Two days ago, Finance Minister Bill Morneau resigned in the wake of the WE scandals. Mr. Morneau said in his resignation announcement that he was no longer the “most appropriate person” for the job.
Morneau is right – he is not up to being the Minister of Finance. After all, he did “forget” to pay for his family’s vacation to WE facilities in Kenya and Ecuador. This is not the kind of ethical absent-mindedness you want in a Finance Minister.
Morneau’s fall from grace was hardly a surprise. Someone had to take the hit for the Trudeau government’s most recent scandals.
There have also been rumours circulating that Morneau and Trudeau were bashing heads when it came to a green recovery. Could it be that the former finance minister was starting to see that Trudeau’s plan to wipe out the energy sector post COVID-19 could pose some fiscal problems?
Morneau’s expulsion from Trudeau’s inner circle was ominously foreshadowed in the recent appearance of Mark Carney as an advisor to the Prime Minister for Canada’s post COVID-19 recovery.

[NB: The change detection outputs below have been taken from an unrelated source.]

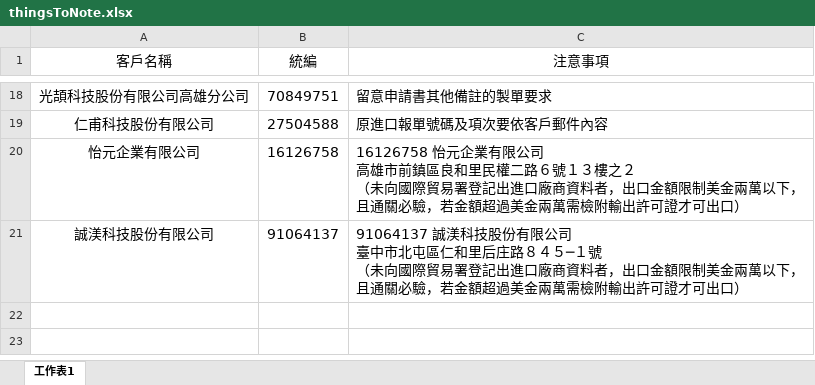
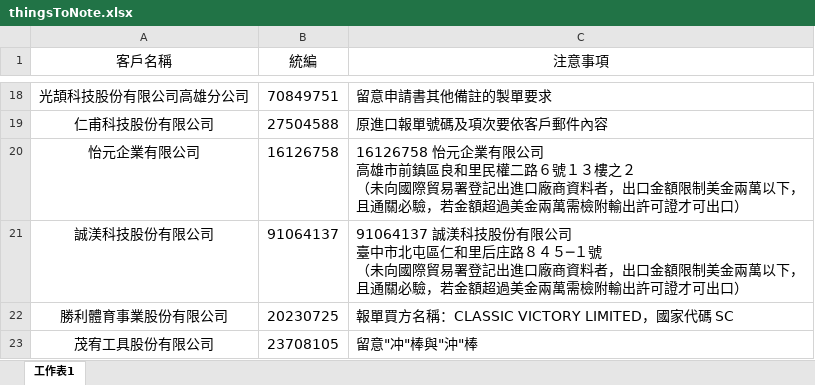
Before and after one commit to liyijung/Export-declaration, an Excel workbook: thingsToNote.xlsx, sheet 工作表1, drawn as a sheet; only a part is shown, gaps mark what is left out; values as stored, in another font and other column widths than the file's, no borders; conditional formats not drawn; the diff names each change by its address in the sheet, - before the commit and + after, or states it on an @@ line.

Commit message:
Add files via upload

```diff
--- a/thingsToNote.xlsx (sheet 工作表1)
+++ b/thingsToNote.xlsx (sheet 工作表1)
+row 22: 勝利體育事業股份有限公司 | 20230725 | 報單買方名稱：CLASSIC VICTORY LIMITED，國家代碼 SC
+row 23: 茂宥工具股份有限公司 | 23708105 | 留意"冲"棒與"沖"棒
```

Mark Carney, like Gerald Butts, Catherine McKenna, and every other green ideologue, has been lobbying for a ‘green recovery’ from the beginning of this pandemic. In May, Carney was framing this economic and health crisis as an opportunity to ‘leapfrog’ into a new economy. A new green, eutopia - that will only pass on expensive energy costs to Canadians.
One cannot deny that Carney has an impressive resume - a career as an investment banker, and a term as the Governor of the Bank of Canada. Even more impressive was Carney’s being hired to be the Governor of the Bank of England, unprecedented for a mere colonial like Carney.
But he has become greener and greener as his life has progressed, and in December 2019 he was appointed by the UN Secretary-General to be Special Envoy on Climate Action and Finance to the United Nations - a role which seems to mostly consist of advising investors to divert funds from hydrocarbons to ‘alternative’ energy sources for the sake of our global fight against climate change.
And now Mark Carney once again is living in Ottawa and is an advisor to the Prime Minister. It doesn’t take much imagination to guess what sort of recovery Mr. Carney is recommending to Justin Trudeau.
In the past, Carney has advocated for a transition to net-zero emissions, and supported an ESG (environmental, social, and governance) approach to the market.
As Governor of the Bank of England, he set up a task force, chaired by former New York City Mayor Michael Bloomberg, which, among other things, tried to persuade companies to identify the climate impacts of their businesses and outline those risks to investors. The goal of such an exercise? Investors and managers of investment funds would be encouraged to shun companies that don’t measure up to the new “green standard”.
Who cares if investing in an oil company is a profitable and stable economic choice for your clients? Who cares if the products deliver an affordable standard of living to billions the world over? Investing in trendy green energy projects gives you moral superiority that you can throw around at dinner parties for years to come. This is called “virtue-signaling”. Carney is a master at it.
In an interview with the CBC earlier this year, Carney said, "It would be a bit odd if you're running a company and you haven't thought of your strategy to move to net-zero”.
Would it be odd?
Or would it signal a different set of priorities to those which Carney, Trudeau and company have decided are socially acceptable? Serious observers say net-zero emissions cannot be achieved by 2050, and question why it is even a goal. The effort to achieve it will result in enormous disruption, massive public expenditure, and - as always - great pain through great cost to the consumer.
Justin Trudeau’s government has already crippled Canada’s energy industry and our economy with heavy-handed regulations that do little to lower global emissions, but a lot to propel Trudeau’s ESG standing. Expect more of this with Carney advising.
Carney, like Butts, McKenna, and other Canadian climate fanatics, see this economic disaster as an opportunity for the deconstruction of the Canadian resource sectors. These are the sectors that contribute billions of dollars to our economy, and underwrite the affordability of everything we take for granted. Moving away from a resource-based economy will only result in greater financial hardship for Canadians, and more expensive energy for a long, long time.